Paris-based, Argentinean artist Julio Le Parc is a familiar name in Brazil, where he participated in the fourth and ninth editions of the São Paulo Biennial, in 1957 and 1967, and boycotted the 1969 edition over intensifying political repression. Still, a large-scale Brazilian retrospective did not come until 2013, at the now-defunct Casa Daros in Rio de Janeiro. It has now been followed by ‘Form into Action’ at Instituto Tomie Ohtake, which presents works Le Parc produced between 1958 and 2013, ranging from his early geometric studies to light-infused labyrinthine installations.
The exhibition opens with ink and gouache paintings on cardboard: experiments with circles and squares, which create the illusion of a three-dimensional rhythmic movement across a flat surface. The shapes in No.9, Development of Circles and Squares (1959), for example, toy with states of perceptual transition and confers on the viewer a kind of hallucinatory semi-authorship by appearing to shift in ways that vary from eye to eye.
In a dark, chapel-like gallery, Le Parc’s 1974 magnum opus, Long March, comprises 10 canvases painted with 14 colours in meandering stripes that allow for the widest possible chromatic variation. The stripes seem to float on their supports, hung in an illuminated curve, to transcendental effect. The following galleries affirm Le Parc’s status as a pioneer of kinetic art, with works such as Projected Circle (1968) and Continuous Light on Ceiling (1963): a constellation of mirror fragments suspended from the ceiling, reflecting light in endlessly shifting patterns.
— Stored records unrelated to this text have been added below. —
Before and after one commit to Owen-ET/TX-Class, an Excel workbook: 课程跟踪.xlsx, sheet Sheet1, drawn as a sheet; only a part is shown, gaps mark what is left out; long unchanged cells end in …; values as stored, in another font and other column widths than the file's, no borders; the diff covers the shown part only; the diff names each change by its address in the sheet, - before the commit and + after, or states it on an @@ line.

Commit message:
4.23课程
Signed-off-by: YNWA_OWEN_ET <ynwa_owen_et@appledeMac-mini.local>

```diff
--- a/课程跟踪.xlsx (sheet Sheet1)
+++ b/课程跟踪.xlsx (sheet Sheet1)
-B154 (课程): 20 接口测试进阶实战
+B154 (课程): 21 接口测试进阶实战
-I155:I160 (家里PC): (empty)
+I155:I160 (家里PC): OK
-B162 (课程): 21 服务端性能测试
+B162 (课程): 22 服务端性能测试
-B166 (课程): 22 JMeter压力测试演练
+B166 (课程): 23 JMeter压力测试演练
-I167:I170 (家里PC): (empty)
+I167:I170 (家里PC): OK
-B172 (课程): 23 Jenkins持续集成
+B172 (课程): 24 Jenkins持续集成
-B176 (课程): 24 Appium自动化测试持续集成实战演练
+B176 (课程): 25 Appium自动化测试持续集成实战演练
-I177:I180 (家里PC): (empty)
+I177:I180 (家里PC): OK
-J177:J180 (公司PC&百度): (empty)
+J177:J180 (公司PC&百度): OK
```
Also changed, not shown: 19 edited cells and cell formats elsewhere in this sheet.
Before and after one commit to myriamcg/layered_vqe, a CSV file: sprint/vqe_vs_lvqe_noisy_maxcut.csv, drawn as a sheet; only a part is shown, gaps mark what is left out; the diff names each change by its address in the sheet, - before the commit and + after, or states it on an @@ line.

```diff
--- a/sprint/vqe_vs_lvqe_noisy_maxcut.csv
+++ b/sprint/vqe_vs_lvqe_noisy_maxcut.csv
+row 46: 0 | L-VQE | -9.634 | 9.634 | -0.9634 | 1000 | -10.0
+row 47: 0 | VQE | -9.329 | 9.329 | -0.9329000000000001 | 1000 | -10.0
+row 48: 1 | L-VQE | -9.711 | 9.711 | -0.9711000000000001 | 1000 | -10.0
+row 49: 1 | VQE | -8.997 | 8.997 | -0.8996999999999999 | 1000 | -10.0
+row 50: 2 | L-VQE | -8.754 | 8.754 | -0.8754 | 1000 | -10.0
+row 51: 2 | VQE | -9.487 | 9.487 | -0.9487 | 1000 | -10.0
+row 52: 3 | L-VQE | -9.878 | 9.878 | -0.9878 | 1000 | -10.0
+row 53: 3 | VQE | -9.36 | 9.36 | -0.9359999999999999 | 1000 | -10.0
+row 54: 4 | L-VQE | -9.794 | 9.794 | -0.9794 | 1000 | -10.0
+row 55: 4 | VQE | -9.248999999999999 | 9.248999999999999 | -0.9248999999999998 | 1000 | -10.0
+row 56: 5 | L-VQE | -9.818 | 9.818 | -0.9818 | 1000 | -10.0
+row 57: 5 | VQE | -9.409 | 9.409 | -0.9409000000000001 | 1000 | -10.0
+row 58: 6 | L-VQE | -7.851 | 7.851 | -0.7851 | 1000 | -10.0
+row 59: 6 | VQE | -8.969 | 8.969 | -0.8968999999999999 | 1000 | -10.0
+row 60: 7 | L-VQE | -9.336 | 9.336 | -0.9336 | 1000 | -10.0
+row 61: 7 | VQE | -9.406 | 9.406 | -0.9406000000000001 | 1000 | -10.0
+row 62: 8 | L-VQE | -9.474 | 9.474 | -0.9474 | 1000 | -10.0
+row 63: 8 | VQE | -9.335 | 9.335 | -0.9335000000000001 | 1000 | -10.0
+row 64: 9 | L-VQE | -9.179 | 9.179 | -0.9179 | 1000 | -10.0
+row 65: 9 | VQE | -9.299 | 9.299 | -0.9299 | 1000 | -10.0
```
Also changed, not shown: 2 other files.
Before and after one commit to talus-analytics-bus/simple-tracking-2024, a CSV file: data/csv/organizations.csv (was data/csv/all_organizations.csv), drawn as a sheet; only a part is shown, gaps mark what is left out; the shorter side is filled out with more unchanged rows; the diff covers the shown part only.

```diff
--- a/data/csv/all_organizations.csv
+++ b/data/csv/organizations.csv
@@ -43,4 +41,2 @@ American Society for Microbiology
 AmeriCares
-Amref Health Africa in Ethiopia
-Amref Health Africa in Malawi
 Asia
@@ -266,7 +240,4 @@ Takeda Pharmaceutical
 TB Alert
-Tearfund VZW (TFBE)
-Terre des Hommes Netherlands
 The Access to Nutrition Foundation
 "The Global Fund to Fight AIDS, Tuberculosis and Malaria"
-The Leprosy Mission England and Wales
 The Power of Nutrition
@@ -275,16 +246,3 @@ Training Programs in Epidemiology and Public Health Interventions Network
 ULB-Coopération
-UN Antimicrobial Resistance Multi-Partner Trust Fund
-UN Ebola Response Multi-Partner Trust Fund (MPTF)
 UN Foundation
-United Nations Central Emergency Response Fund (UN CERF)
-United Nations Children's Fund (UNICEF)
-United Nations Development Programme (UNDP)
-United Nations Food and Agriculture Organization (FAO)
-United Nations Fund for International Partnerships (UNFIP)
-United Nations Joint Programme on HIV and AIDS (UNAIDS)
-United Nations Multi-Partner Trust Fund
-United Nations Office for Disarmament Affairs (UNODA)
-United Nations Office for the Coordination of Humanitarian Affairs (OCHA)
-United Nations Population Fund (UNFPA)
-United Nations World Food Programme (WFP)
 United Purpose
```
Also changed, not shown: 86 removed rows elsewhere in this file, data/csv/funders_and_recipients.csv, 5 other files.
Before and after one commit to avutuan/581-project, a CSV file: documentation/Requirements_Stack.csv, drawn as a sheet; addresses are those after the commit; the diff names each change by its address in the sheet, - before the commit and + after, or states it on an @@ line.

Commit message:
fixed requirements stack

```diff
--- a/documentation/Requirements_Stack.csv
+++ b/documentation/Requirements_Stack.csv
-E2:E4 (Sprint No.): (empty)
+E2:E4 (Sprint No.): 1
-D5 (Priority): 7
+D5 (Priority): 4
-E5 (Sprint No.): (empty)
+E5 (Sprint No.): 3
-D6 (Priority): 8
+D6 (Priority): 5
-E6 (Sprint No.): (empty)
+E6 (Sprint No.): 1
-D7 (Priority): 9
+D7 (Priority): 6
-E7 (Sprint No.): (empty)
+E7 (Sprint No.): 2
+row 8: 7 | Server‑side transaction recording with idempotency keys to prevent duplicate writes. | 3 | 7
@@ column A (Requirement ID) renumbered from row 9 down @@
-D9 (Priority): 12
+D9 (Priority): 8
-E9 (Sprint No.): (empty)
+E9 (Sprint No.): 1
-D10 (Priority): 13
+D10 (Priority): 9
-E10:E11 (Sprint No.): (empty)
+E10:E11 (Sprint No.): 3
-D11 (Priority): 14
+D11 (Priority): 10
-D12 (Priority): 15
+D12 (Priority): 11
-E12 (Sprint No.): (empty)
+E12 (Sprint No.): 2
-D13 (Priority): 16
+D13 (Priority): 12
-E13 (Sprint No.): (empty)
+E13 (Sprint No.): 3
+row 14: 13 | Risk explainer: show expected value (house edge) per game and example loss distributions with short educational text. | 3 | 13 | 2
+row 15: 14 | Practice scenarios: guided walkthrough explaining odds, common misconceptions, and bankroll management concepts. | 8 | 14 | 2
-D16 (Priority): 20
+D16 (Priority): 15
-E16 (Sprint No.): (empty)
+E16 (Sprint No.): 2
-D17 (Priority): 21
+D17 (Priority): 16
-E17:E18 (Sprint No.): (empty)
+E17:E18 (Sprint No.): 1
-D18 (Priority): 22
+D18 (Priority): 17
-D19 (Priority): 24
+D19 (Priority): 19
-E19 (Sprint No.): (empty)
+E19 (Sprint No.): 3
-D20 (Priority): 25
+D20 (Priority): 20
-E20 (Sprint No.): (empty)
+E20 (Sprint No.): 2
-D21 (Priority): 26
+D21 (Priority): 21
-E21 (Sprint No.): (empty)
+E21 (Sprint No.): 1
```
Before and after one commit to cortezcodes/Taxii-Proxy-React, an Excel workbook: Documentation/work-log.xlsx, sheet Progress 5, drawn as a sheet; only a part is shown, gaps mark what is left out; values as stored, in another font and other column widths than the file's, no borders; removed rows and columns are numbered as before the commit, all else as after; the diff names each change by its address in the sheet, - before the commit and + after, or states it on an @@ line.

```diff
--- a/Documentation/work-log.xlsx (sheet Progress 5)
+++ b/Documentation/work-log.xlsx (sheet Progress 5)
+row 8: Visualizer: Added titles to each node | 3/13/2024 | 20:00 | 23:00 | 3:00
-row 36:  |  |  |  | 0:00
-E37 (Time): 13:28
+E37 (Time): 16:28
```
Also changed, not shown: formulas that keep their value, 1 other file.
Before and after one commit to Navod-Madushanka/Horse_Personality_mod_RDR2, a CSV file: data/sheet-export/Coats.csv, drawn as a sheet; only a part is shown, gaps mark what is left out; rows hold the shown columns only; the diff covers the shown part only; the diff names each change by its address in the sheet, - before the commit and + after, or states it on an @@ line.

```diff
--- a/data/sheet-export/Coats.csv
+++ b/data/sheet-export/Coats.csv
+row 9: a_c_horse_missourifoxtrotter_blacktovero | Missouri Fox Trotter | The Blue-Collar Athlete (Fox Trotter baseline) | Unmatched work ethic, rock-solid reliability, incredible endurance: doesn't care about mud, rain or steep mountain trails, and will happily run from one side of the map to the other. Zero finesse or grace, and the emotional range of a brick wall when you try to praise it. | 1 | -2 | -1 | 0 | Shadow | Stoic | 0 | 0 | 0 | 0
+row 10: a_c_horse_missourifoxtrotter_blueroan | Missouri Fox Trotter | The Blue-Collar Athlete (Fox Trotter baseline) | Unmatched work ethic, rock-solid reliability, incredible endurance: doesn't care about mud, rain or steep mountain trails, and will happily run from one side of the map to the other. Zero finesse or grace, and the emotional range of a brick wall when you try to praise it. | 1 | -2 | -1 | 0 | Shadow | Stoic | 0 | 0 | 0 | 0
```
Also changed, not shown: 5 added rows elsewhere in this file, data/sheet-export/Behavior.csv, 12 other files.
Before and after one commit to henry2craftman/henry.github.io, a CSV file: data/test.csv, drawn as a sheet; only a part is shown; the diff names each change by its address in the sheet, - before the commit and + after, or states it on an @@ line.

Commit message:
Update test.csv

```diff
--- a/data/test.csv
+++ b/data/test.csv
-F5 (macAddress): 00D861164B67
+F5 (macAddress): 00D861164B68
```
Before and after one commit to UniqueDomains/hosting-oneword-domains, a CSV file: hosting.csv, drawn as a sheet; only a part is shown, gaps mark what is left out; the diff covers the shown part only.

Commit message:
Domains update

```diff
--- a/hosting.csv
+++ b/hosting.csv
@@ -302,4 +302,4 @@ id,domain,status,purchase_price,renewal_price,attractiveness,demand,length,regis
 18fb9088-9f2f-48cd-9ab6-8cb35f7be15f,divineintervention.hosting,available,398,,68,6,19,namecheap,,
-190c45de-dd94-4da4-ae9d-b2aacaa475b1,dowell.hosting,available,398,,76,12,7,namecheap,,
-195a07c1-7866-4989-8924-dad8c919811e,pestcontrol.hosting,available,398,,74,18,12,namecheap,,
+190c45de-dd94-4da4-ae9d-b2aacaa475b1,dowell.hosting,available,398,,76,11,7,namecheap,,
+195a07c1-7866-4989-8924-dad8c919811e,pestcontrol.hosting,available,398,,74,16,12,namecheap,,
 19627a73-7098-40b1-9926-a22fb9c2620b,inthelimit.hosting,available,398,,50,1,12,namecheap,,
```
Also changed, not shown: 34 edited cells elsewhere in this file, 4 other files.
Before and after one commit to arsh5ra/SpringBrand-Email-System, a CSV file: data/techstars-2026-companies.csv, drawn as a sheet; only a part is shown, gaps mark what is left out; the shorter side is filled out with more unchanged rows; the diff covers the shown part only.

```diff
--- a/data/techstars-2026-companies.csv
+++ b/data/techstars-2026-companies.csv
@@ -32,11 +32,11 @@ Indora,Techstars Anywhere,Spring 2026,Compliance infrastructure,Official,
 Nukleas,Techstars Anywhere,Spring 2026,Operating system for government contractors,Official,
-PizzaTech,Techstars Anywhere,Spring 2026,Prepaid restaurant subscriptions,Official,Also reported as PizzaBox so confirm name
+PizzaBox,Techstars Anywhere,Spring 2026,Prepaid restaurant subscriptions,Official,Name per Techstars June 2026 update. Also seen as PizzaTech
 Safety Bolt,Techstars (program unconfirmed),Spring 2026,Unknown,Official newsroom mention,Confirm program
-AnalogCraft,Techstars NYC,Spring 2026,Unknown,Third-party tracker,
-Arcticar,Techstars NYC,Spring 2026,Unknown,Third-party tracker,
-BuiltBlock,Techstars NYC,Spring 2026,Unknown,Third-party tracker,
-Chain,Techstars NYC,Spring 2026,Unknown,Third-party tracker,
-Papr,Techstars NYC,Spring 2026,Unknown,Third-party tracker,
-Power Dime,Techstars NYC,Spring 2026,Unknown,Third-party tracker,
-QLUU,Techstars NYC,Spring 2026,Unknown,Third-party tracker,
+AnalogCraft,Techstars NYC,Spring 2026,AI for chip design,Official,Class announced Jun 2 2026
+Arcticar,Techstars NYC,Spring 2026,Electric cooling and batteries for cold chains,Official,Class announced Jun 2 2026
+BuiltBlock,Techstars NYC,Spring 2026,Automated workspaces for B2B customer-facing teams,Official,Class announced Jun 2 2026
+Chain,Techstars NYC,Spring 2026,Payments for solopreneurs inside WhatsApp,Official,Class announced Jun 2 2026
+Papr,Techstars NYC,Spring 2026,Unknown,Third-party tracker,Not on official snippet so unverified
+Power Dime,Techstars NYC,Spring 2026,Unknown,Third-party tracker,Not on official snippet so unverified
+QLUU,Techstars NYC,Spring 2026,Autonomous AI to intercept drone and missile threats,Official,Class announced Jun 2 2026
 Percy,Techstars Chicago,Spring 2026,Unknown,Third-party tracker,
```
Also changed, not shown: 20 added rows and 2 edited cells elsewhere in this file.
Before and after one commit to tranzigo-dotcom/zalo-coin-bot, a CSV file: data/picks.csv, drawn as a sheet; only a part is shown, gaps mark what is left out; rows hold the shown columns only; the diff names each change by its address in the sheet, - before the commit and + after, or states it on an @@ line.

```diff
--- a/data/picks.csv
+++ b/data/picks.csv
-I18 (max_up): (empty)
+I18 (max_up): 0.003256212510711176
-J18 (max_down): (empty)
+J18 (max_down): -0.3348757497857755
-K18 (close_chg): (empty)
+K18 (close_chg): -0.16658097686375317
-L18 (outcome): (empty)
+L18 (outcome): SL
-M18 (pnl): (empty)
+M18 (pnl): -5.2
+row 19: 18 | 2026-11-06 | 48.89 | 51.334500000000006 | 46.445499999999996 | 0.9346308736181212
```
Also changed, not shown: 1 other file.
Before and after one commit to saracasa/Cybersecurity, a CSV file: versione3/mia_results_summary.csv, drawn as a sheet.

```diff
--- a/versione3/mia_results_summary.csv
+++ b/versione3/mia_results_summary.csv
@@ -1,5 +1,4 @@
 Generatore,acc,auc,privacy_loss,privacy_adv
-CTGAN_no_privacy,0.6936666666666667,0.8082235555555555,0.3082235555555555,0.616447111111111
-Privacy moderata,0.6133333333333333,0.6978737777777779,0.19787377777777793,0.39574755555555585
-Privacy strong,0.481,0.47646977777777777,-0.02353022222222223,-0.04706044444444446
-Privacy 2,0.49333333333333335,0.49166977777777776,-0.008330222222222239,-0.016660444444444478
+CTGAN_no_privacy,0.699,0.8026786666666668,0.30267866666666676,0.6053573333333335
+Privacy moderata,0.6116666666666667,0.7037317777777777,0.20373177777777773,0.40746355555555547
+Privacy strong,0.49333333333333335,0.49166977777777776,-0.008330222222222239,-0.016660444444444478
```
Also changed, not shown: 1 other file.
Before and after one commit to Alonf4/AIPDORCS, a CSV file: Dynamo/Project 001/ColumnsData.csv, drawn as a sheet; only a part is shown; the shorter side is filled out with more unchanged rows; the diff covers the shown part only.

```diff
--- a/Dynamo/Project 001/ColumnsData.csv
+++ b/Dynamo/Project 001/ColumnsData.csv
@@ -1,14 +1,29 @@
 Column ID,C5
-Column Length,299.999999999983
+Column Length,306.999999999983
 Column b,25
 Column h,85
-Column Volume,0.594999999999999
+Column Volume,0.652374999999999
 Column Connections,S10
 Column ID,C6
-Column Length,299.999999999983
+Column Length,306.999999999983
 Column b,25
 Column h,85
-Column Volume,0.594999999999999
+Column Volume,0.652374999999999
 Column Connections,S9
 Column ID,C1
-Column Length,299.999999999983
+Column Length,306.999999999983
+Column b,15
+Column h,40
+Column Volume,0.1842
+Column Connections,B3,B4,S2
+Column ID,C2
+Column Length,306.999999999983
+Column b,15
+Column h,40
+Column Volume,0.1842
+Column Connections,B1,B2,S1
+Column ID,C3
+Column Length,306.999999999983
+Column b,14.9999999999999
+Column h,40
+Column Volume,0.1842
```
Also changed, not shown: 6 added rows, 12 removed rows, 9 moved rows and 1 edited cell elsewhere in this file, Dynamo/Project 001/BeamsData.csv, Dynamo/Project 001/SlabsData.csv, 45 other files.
In the exhibition’s final gallery – a so-called ‘game room’ – visitors are invited to engage with three interactive sculptures, and create a distorted self-portrait by activating a vibrating mirror (Mirror in Vibration, 1965), press buttons to flip ping pong balls in horizontal and wall-mounted cases (‘Set of Games with Ping Pong Balls’, 1965–2016), or switch on a fan with white ribbons flying in its breeze (Ribbons in the Wind, 1988). These works are paired with Investigation Game: Twelve Glasses for Another Vision (1966): coloured plastic eyewear with mounted mirrors that entrance their wearer with abstract, geometrical projections, recalling Lygia Clark’s later Diálogo: Óculos (Dialogue: Goggles, 1968). While Clark’s work was meant to be experienced in pairs, Le Parc’s spectacles are a solitary pleasure. This distinction hints at a curatorial impasse. The exhibition’s curator, Estrellita B. Brodsky, has framed Le Parc’s legacy as the forerunner of relational aesthetics; but, while the artist’s sculptures rightfully dismantle the static, autonomous status of the art object by requiring audience interaction, that interaction is prescribed by the simple interface of a push-button. The political, collectivist implications of Le Parc’s work remain veiled here, given the absence of his important writing on the realities of artistic practice and political upheaval in Latin America between 1960 and 1980 – though several texts have been reproduced in an accompanying catalogue.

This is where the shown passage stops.